Activation of B cells to produce the full range of antibodies first requires recognition of the epitope by the T-cell-antigen receptor and the production of IL-4 and IL-5 by the helper T cells. In addition, it also requires other co-stimulatory interactions of CD28 on the T cells with B7 on the B cells. The CD28–B7 interaction is essential to produce IL-2. It also includes CD40L on the T cells, which must interact with CD40 on the B cells. The CD40L–CD40 interaction is essential for class switching from IgM to IgG and for switching between other immunoglobulin classes to take place.
Effector functions of B cells
Production of many plasma cells is the end result of activation of B cells. The plasma cells in turn produce large amounts of immunoglobulins specific for the epitope of the antigen. Some activated B cells also produce memory cells, which remain in a stage of quiescence for months or years. Most memory B cells have surface IgG that acts as the antigen receptor, but some even have surface IgM. These quiescent memory cells are activated rapidly on re-exposure to antigen. Memory T cells produce interleukins that facilitate antibody production by the memory B cells. The presence of these cells is responsible for the rapid appearance of antibody in the secondary immune responses.
B-cells respond to two different types of antigen
- Thymus-independent antigens are polymeric molecules which cross-link many specific Ig receptors and provide a persistent signal to the B-cell.
- Thymus-dependent antigens require the co-operation of helper T-cells to stimulate antibody production by B-cells.
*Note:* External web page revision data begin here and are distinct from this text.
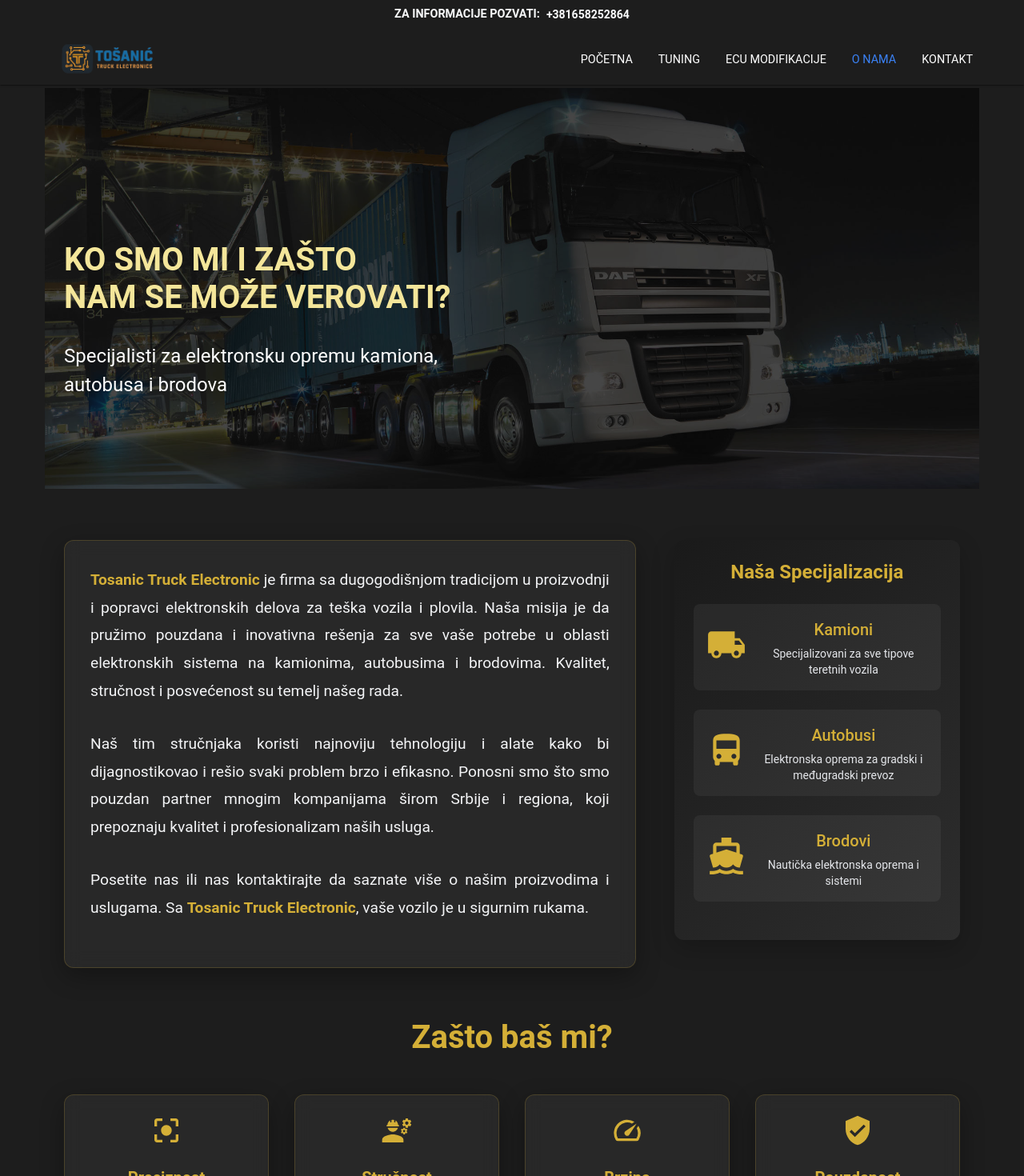
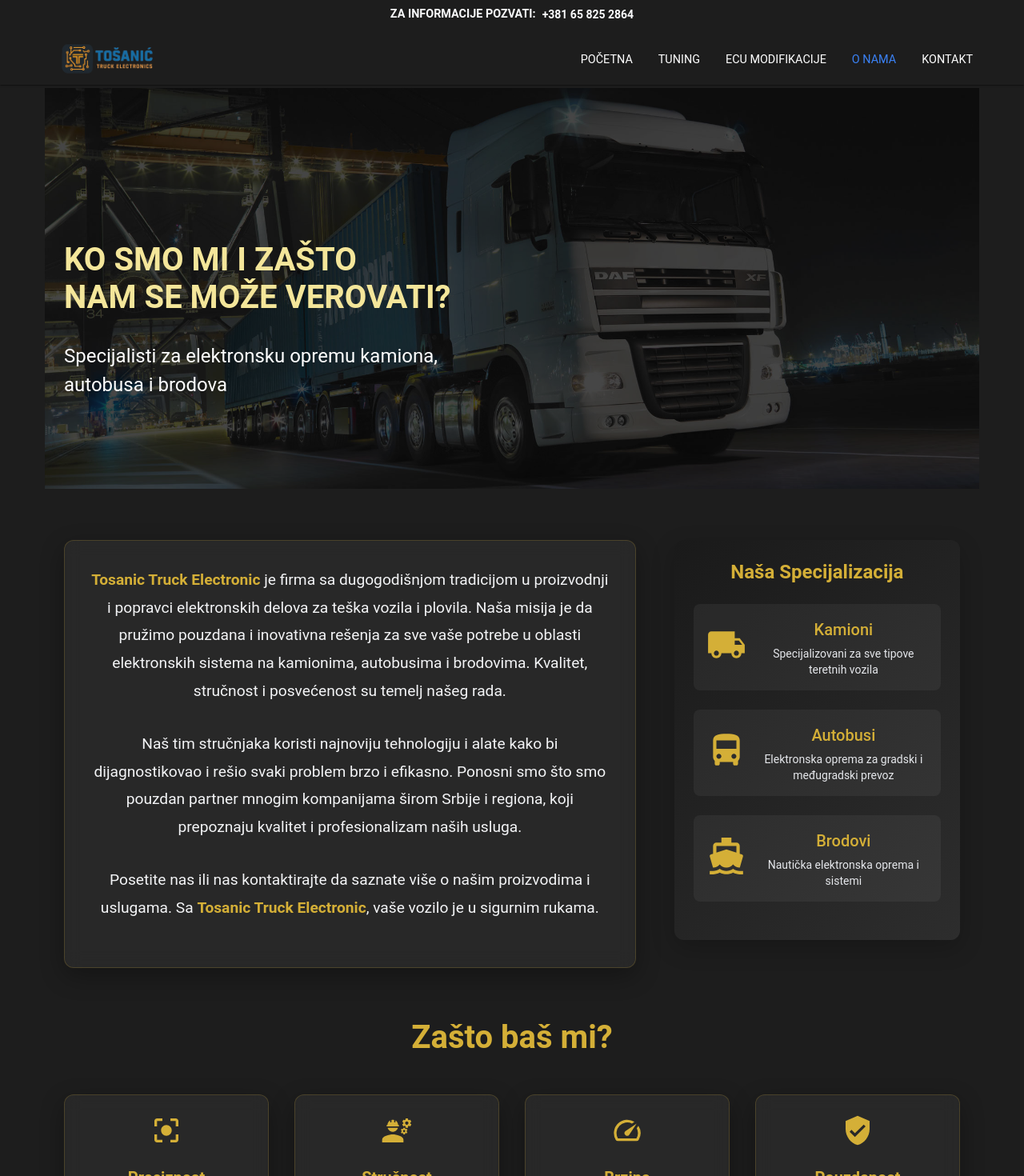
Before and after one commit to duzmaaa/electrical-equipment-site, a React (Create React App) app: page /onama in a window 1280 px wide. Shown: the top 1470 px of the page at 80% size. Built offline with nearby package versions, Linux system fonts and the light colour scheme.

Commit message:
Last version

```diff
--- a/src/componets/Layout.tsx
+++ b/src/componets/Layout.tsx
@@ -88,7 +88,7 @@ const Layout = () => {
             KONTAKT:
           </Typography>
           <Typography variant="body2" sx={{ fontWeight: "bold" }}>
-            +381658252864
+            +381 65 825 2864
           </Typography>
         </ListItemButton>
       </Box>
--- a/src/pages/AboutUs.tsx
+++ b/src/pages/AboutUs.tsx
@@ -149,7 +149,6 @@ export default function AboutUs() {
                     fontSize: { xs: "0.9rem", sm: "1.2rem" },
                     lineHeight: 1.8,
                     mb: 4,
-                    textAlign: "justify",
                   }}
                 >
                   <strong style={{ color: "#d4af37" }}>
@@ -167,10 +166,9 @@ export default function AboutUs() {
                   variant="body1"
                   sx={{
                     color: "#f3f4f6",
-                    fontSize: { xs: "1.1rem", sm: "1.2rem" },
+                    fontSize: { xs: "0.9rem", sm: "1.2rem" },
                     lineHeight: 1.8,
                     mb: 4,
-                    textAlign: "justify",
                   }}
                 >
                   Naš tim stručnjaka koristi najnoviju tehnologiju i alate kako
@@ -184,9 +182,8 @@ export default function AboutUs() {
                   variant="body1"
                   sx={{
                     color: "#f3f4f6",
-                    fontSize: { xs: "1.1rem", sm: "1.2rem" },
+                    fontSize: { xs: "0.9rem", sm: "1.2rem" },
                     lineHeight: 1.8,
-                    textAlign: "justify",
                   }}
                 >
                   Posetite nas ili nas kontaktirajte da saznate više o našim
--- a/src/pages/Contact.tsx
+++ b/src/pages/Contact.tsx
@@ -102,14 +102,14 @@ const Contact = () => {
             >
               <Stack spacing={2}>
                 {[
-                  { number: "+381658252864", name: "Aleksandar" },
-                  { number: "+38152846626", name: "Dragiša" },
-                  { number: "+381641252864", name: "Željko" },
+                  { number: "+381 65 825 2864", name: "Aleksandar" },
+                  { number: "+381 52 846 626", name: "Dragiša" },
+                  { number: "+381 64 125 2864", name: "Željko" },
                 ].map(({ number, name }) => (
                   <Box key={number} display="flex" alignItems="center" gap={1}>
                     <Phone sx={{ color: "#f4e69a" }} />
                     <Link
-                      href={`tel:${number.replace(/\s+/g, "")}`}
+                      href={`tel:${number}`}
                       underline="hover"
                       sx={{ color: "#ccc", fontWeight: 500 }}
                     >
--- a/src/pages/Home.tsx
+++ b/src/pages/Home.tsx
@@ -10,6 +10,7 @@ import {
   IconButton,
 } from "@mui/material";
 import CloseIcon from "@mui/icons-material/Close";
+import ArrowForwardIosIcon from "@mui/icons-material/ArrowForwardIos";
 import SearchAutocomplete from "../componets/product/Autocomplate";
 import SingleSelect from "../componets/product/SingleSelect";
 import porductItems from "../data/data.json";
@@ -178,7 +179,7 @@ const Home: React.FC = () => {
                 transition: "all 0.3s ease",
                 display: "flex",
                 flexDirection: "column",
-                justifyContent: "center",
+                justifyContent: "space-between", // promenjeno
                 "&:hover": {
                   transform: "translateY(-8px)",
                   boxShadow: "0 16px 48px rgba(244, 230, 154, 0.15)",
@@ -208,6 +209,23 @@ const Home: React.FC = () => {
                 >
                   {item.type?.[0]?.toUpperCase() + item.type?.slice(1)}
                 </Typography>
+
+                {/* More info dugme */}
+                <Box
+                  mt={2}
+                  display="flex"
+                  alignItems="center"
+                  justifyContent="center"
+                  sx={{
+                    color: "#f4e69a",
+                    fontWeight: 500,
+                    fontSize: "0.85rem",
+                    mt: 3,
+                  }}
+                >
+                  More info
+                  <ArrowForwardIosIcon sx={{ fontSize: 14, ml: 0.5 }} />
+                </Box>
               </CardContent>
             </Card>
           ))}
```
Antigen captured by specific Ig receptors is taken into the B-cell, processed, and expressed on the surface as a peptide in association with MHC II. This complex is recognized by the T-helper cell, which activates the resting B-cell.